In addition to the Gen. Thomas D. White Environmental Awards, Arnold AFB, Tenn.; Tinker AFB; Dover AFB, Del.; and Gary M. O'Donnell of Hickam AFB, Hawaii, took half of the eight awards given annually for outstanding work in DOD environmental programs. They were honored at the corresponding Secretary of Defense Environmental Awards Ceremony June 7.

Arnold AFB won the Natural Resources Conservation for a Large Installation award. This award recognizes efforts to promote the conservation of natural resources, the sound management and use of land and its resources and the promotion of conservation.

Special recovery efforts at Arnold AFB led to a rare species found on the site being removed from the threatened list. The base also saved $50,000 by obtaining jurisdiction over its wetlands and conducted conservation education with off-base wildlife organizations.

Dover AFB officials received the Environmental Restoration-Installation award, which recognizes efforts to protect human health and the environment by cleaning up identified DOD sites in a timely, cost-efficient and responsive manner.

Dover AFB officials met the Air Force's goal of completing or installing environmental restoration remedies six years ahead of schedule. Dover AFB members restored natural resources for use in supporting the base's warfighting mission, constructed remediation systems underneath the taxiway without impact to the mission, and set an Air Force record for obtaining regulator signatures on six Records of Decisions for 39 sites in six months.

Mr. O'Donnell won the Cultural Resources Management Individual Excellence Award for his efforts to protect historical and cultural resources. He invited local community members to participate in landscape maintenance of a Native Hawaiian burial vault, implemented the "Preserve America's Interpretive Plan" for heritage tourism, and educated base planners and engineers on adaptive use of historic structures.

Tinker AFB was selected for the Environmental Quality-Industrial Installation Award. This award is given for efforts to ensure mission accomplishment and protection of human health through the implementation of environmental management systems and pollution prevention.

Tinker AFB officials converted B-1BLancer, B-52 and C-130 Hercules aircraft surface treatment to a more environmentally sound process, saving $120,000 annually. Additionally, Tinker AFB members' use of alternative fuels in 75 percent of base vehicles will reduce air emissions by 20 tons per year.

"This is the cream of the crop," said William C. Anderson, assistant secretary of the Air Force for Installations, Environment and Logistics. "An amazing group of projects, ingenuity and free thinking brought these folks to this point."

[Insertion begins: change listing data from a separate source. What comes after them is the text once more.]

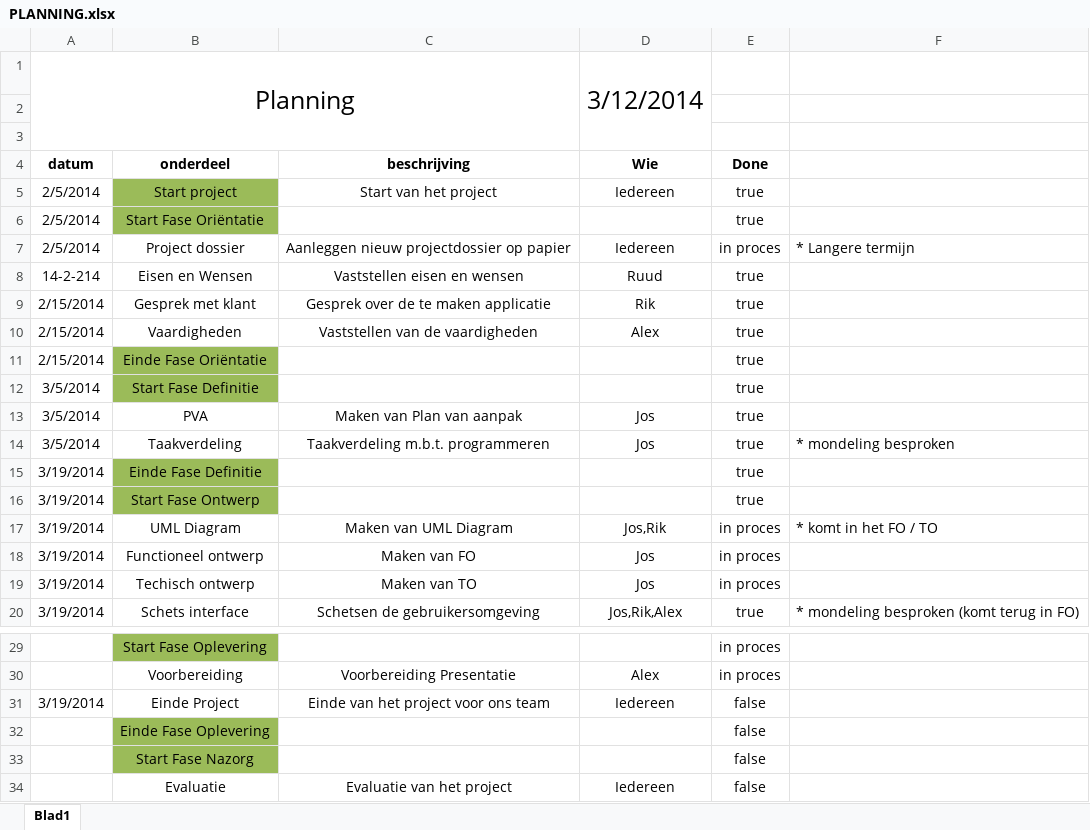
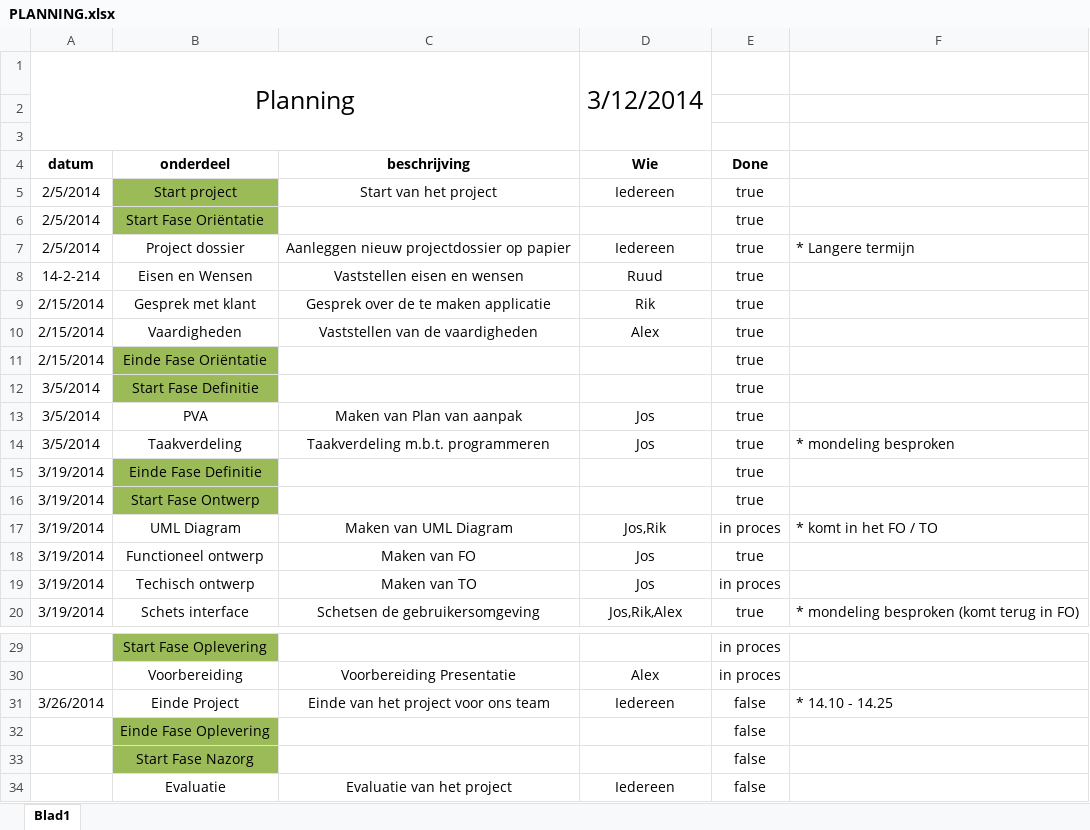
Before and after one commit to Lastje/Project_AOROCJL2, an Excel workbook: Documenten/PLANNING.xlsx, sheet Blad1, drawn as a sheet; only a part is shown, gaps mark what is left out; values as stored, in another font and other column widths than the file's, no borders; conditional formats not drawn; the diff names each change by its address in the sheet, - before the commit and + after, or states it on an @@ line.

Commit message:
Functioneel ontwerp, Planning, Cleanup directory

```diff
--- a/Documenten/PLANNING.xlsx (sheet Blad1)
+++ b/Documenten/PLANNING.xlsx (sheet Blad1)
-E7 (Done): in proces
+E7 (Done): true
-E18 (Done): in proces
+E18 (Done): true
-A31 (datum): 3/19/2014
+A31 (datum): 3/26/2014
-F31: (empty)
+F31: * 14.10 - 14.25
```
Also changed, not shown: 7 other files.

"Around the Air Force, folks are doing great things," he said. "We will meet our environmental remedy two years ahead of the DOD commitment, by 2012. We're the largest green power purchaser in America, we're helping to wean the country off its addiction to oil, we're installing the largest solar array at Nellis AFB and more," he said.

"Today it's not just environment -- we have an expanded definition -- it's now energy and environment, woven together very tightly, never to be separated again."